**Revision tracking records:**
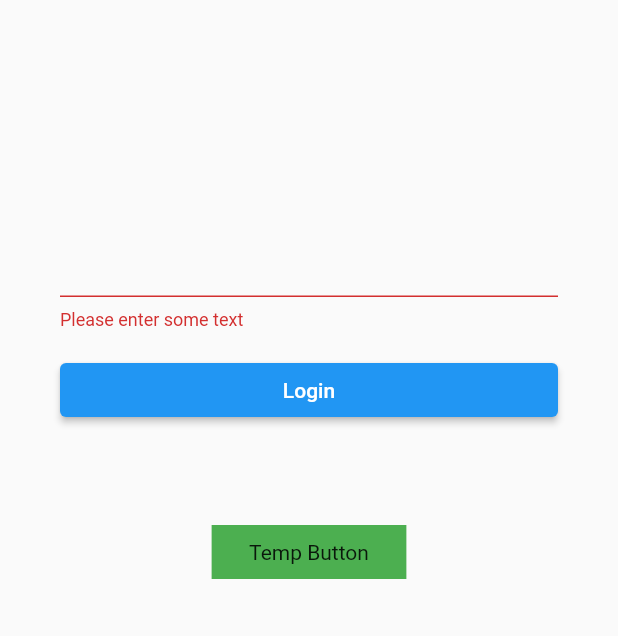
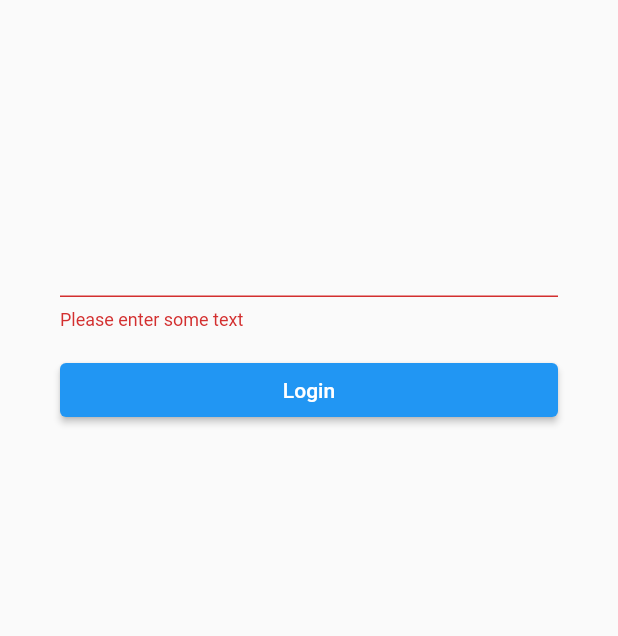
Before and after one commit to nkwook/Tickley, a Flutter app: the screen it shows after launch, after a tap on "Login", on a phone screen of 412 x 824 dp, the part 600-1236 px from its top. Run offline on Flutter 3.47's test engine with Material 2 defaults, Android fonts, the light colour scheme and no system bars; our stand-ins replace carousel_slider.

Commit message:
fix: 로그인 페이지 temp button 삭제

```diff
--- a/lib/main.dart
+++ b/lib/main.dart
@@ -37,15 +37,7 @@ class LoginState extends State<Login> {
         children: <Widget>[
           _appLogo(),
           _loginForm(),
-          Material(
-              color: Colors.green,
-              child: InkWell(
-                onTap: () {},
-                child: Container(
-                    child: Text('Temp Button'),
-                    padding: const EdgeInsets.symmetric(
-                        vertical: 10, horizontal: 25)),
-              ))
+
         ],
       ),
     );
```
Also changed, not shown: 20 other files.
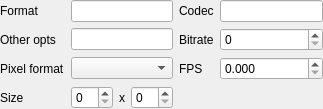
First picture: the form in ui/videoformatfieldwidget.ui, repository mobx7c7/FFmpegFrontEndQt, before the edit.
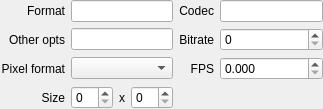
Second picture: the form after the edit.

Commit message: Fix label alignment properties

What changed in the file:
```diff
--- a/ui/videoformatfieldwidget.ui
+++ b/ui/videoformatfieldwidget.ui
@@ -31,6 +31,9 @@
      <property name="text">
       <string>Bitrate</string>
      </property>
+     <property name="alignment">
+      <set>Qt::AlignRight|Qt::AlignTrailing|Qt::AlignVCenter</set>
+     </property>
     </widget>
    </item>
    <item row="1" column="0">
@@ -38,6 +41,9 @@
      <property name="text">
       <string>Other opts</string>
      </property>
+     <property name="alignment">
+      <set>Qt::AlignRight|Qt::AlignTrailing|Qt::AlignVCenter</set>
+     </property>
     </widget>
    </item>
    <item row="2" column="1">
@@ -61,6 +67,9 @@
      <property name="text">
       <string>Codec</string>
      </property>
+     <property name="alignment">
+      <set>Qt::AlignRight|Qt::AlignTrailing|Qt::AlignVCenter</set>
+     </property>
     </widget>
    </item>
    <item row="1" column="3">
@@ -77,6 +86,9 @@
      <property name="text">
       <string>FPS</string>
      </property>
+     <property name="alignment">
+      <set>Qt::AlignRight|Qt::AlignTrailing|Qt::AlignVCenter</set>
+     </property>
     </widget>
    </item>
    <item row="0" column="0">
@@ -84,6 +96,9 @@
      <property name="text">
       <string>Format</string>
      </property>
+     <property name="alignment">
+      <set>Qt::AlignRight|Qt::AlignTrailing|Qt::AlignVCenter</set>
+     </property>
     </widget>
    </item>
    <item row="2" column="0">
@@ -91,6 +106,9 @@
      <property name="text">
       <string>Pixel format</string>
      </property>
+     <property name="alignment">
+      <set>Qt::AlignRight|Qt::AlignTrailing|Qt::AlignVCenter</set>
+     </property>
     </widget>
    </item>
    <item row="3" column="0">
@@ -98,6 +116,9 @@
      <property name="text">
       <string>Size</string>
      </property>
+     <property name="alignment">
+      <set>Qt::AlignRight|Qt::AlignTrailing|Qt::AlignVCenter</set>
+     </property>
     </widget>
    </item>
    <item row="3" column="1">
```
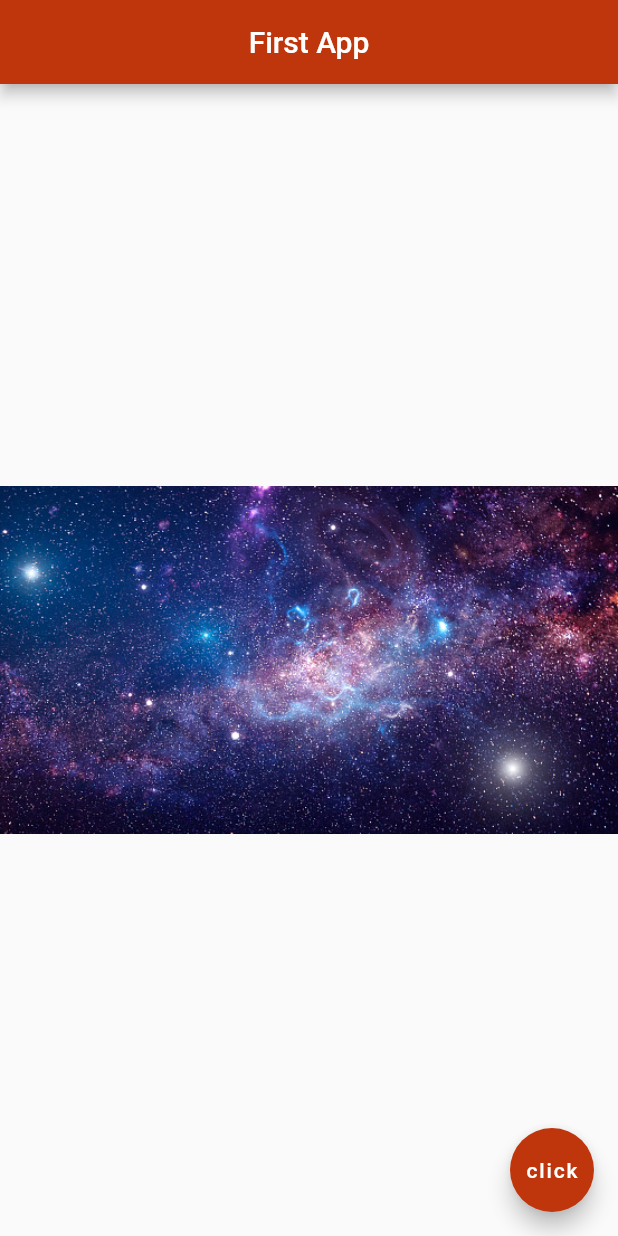
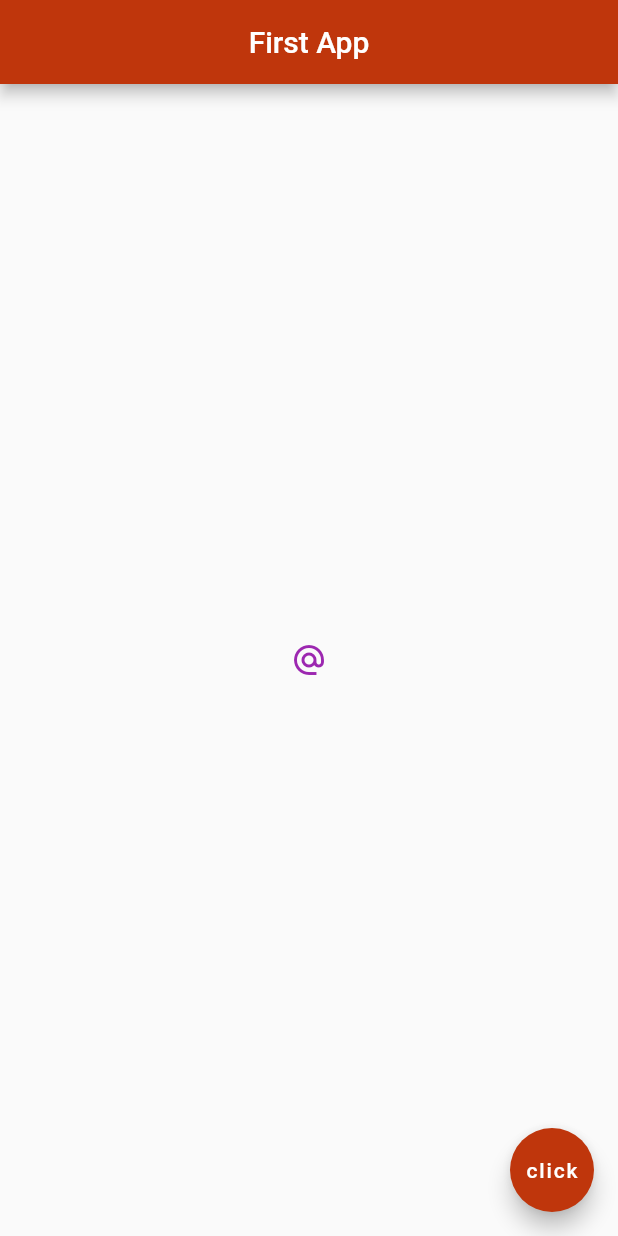
Before and after one commit to SanskritiKushik5/Sample-DF, a Flutter app: the screen it shows after launch, on a phone screen of 412 x 824 dp. Run offline on Flutter 3.47's test engine with Material 2 defaults, Android fonts, the phone set to English and light mode, and no system bars.

Commit message:
Buttons & icons

```diff
--- a/lib/main.dart
+++ b/lib/main.dart
@@ -17,13 +17,26 @@ class Home extends StatelessWidget {
         backgroundColor: Colors.deepOrange[900],
       ),
       body: Center(
-        // child: Image(
-        //   // image: NetworkImage('https://images.unsplash.com/photo-1537420327992-d6e192287183?ixid=MnwxMjA3fDB8MHxzZWFyY2h8Mnx8c3BhY2V8ZW58MHx8MHx8&ixlib=rb-1.2.1&auto=format&fit=crop&w=600&q=60'),
-        //   image: AssetImage('assets/space-1.jpg')
+        // child: Icon(
+        //   Icons.airport_shuttle,
+        //   color: Colors.lightGreen,
+        //   size: 50.0,
         // ),
-          child: Image.asset('assets/space-2.jpg'),
+        //
+        // child: RaisedButton.icon(
+        //   onPressed: () {},
+        //   icon: Icon(
+        //     Icons.mail
+        //   ),
+        //   label: Text('Mail me!'),
+        //   color: Colors.amber,
+        // )
+        child: IconButton(
+          onPressed: () { print('You clicked me!'); },
+          icon: Icon(Icons.alternate_email),
+          color: Colors.purple,
         ),
-
+      ),
       floatingActionButton: FloatingActionButton(
         onPressed: () {  },
         child: const Text('click'),
```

**Aim of the exercise:**
Each record must be quoted in full and exactly. Do not include the pictures.

**Task result:**
Before and after one commit to nkwook/Tickley, a Flutter app: the screen it shows after launch, after a tap on "Login", on a phone screen of 412 x 824 dp, the part 600-1236 px from its top. Run offline on Flutter 3.47's test engine with Material 2 defaults, Android fonts, the light colour scheme and no system bars; our stand-ins replace carousel_slider.

Commit message:
fix: 로그인 페이지 temp button 삭제

```diff
--- a/lib/main.dart
+++ b/lib/main.dart
@@ -37,15 +37,7 @@ class LoginState extends State<Login> {
         children: <Widget>[
           _appLogo(),
           _loginForm(),
-          Material(
-              color: Colors.green,
-              child: InkWell(
-                onTap: () {},
-                child: Container(
-                    child: Text('Temp Button'),
-                    padding: const EdgeInsets.symmetric(
-                        vertical: 10, horizontal: 25)),
-              ))
+
         ],
       ),
     );
```
Also changed, not shown: 20 other files.
First picture: the form in ui/videoformatfieldwidget.ui, repository mobx7c7/FFmpegFrontEndQt, before the edit.
Second picture: the form after the edit.

Commit message: Fix label alignment properties

What changed in the file:
```diff
--- a/ui/videoformatfieldwidget.ui
+++ b/ui/videoformatfieldwidget.ui
@@ -31,6 +31,9 @@
      <property name="text">
       <string>Bitrate</string>
      </property>
+     <property name="alignment">
+      <set>Qt::AlignRight|Qt::AlignTrailing|Qt::AlignVCenter</set>
+     </property>
     </widget>
    </item>
    <item row="1" column="0">
@@ -38,6 +41,9 @@
      <property name="text">
       <string>Other opts</string>
      </property>
+     <property name="alignment">
+      <set>Qt::AlignRight|Qt::AlignTrailing|Qt::AlignVCenter</set>
+     </property>
     </widget>
    </item>
    <item row="2" column="1">
@@ -61,6 +67,9 @@
      <property name="text">
       <string>Codec</string>
      </property>
+     <property name="alignment">
+      <set>Qt::AlignRight|Qt::AlignTrailing|Qt::AlignVCenter</set>
+     </property>
     </widget>
    </item>
    <item row="1" column="3">
@@ -77,6 +86,9 @@
      <property name="text">
       <string>FPS</string>
      </property>
+     <property name="alignment">
+      <set>Qt::AlignRight|Qt::AlignTrailing|Qt::AlignVCenter</set>
+     </property>
     </widget>
    </item>
    <item row="0" column="0">
@@ -84,6 +96,9 @@
      <property name="text">
       <string>Format</string>
      </property>
+     <property name="alignment">
+      <set>Qt::AlignRight|Qt::AlignTrailing|Qt::AlignVCenter</set>
+     </property>
     </widget>
    </item>
    <item row="2" column="0">
@@ -91,6 +106,9 @@
      <property name="text">
       <string>Pixel format</string>
      </property>
+     <property name="alignment">
+      <set>Qt::AlignRight|Qt::AlignTrailing|Qt::AlignVCenter</set>
+     </property>
     </widget>
    </item>
    <item row="3" column="0">
@@ -98,6 +116,9 @@
      <property name="text">
       <string>Size</string>
      </property>
+     <property name="alignment">
+      <set>Qt::AlignRight|Qt::AlignTrailing|Qt::AlignVCenter</set>
+     </property>
     </widget>
    </item>
    <item row="3" column="1">
```
Before and after one commit to SanskritiKushik5/Sample-DF, a Flutter app: the screen it shows after launch, on a phone screen of 412 x 824 dp. Run offline on Flutter 3.47's test engine with Material 2 defaults, Android fonts, the phone set to English and light mode, and no system bars.

Commit message:
Buttons & icons

```diff
--- a/lib/main.dart
+++ b/lib/main.dart
@@ -17,13 +17,26 @@ class Home extends StatelessWidget {
         backgroundColor: Colors.deepOrange[900],
       ),
       body: Center(
-        // child: Image(
-        //   // image: NetworkImage('https://images.unsplash.com/photo-1537420327992-d6e192287183?ixid=MnwxMjA3fDB8MHxzZWFyY2h8Mnx8c3BhY2V8ZW58MHx8MHx8&ixlib=rb-1.2.1&auto=format&fit=crop&w=600&q=60'),
-        //   image: AssetImage('assets/space-1.jpg')
+        // child: Icon(
+        //   Icons.airport_shuttle,
+        //   color: Colors.lightGreen,
+        //   size: 50.0,
         // ),
-          child: Image.asset('assets/space-2.jpg'),
+        //
+        // child: RaisedButton.icon(
+        //   onPressed: () {},
+        //   icon: Icon(
+        //     Icons.mail
+        //   ),
+        //   label: Text('Mail me!'),
+        //   color: Colors.amber,
+        // )
+        child: IconButton(
+          onPressed: () { print('You clicked me!'); },
+          icon: Icon(Icons.alternate_email),
+          color: Colors.purple,
         ),
-
+      ),
       floatingActionButton: FloatingActionButton(
         onPressed: () {  },
         child: const Text('click'),
```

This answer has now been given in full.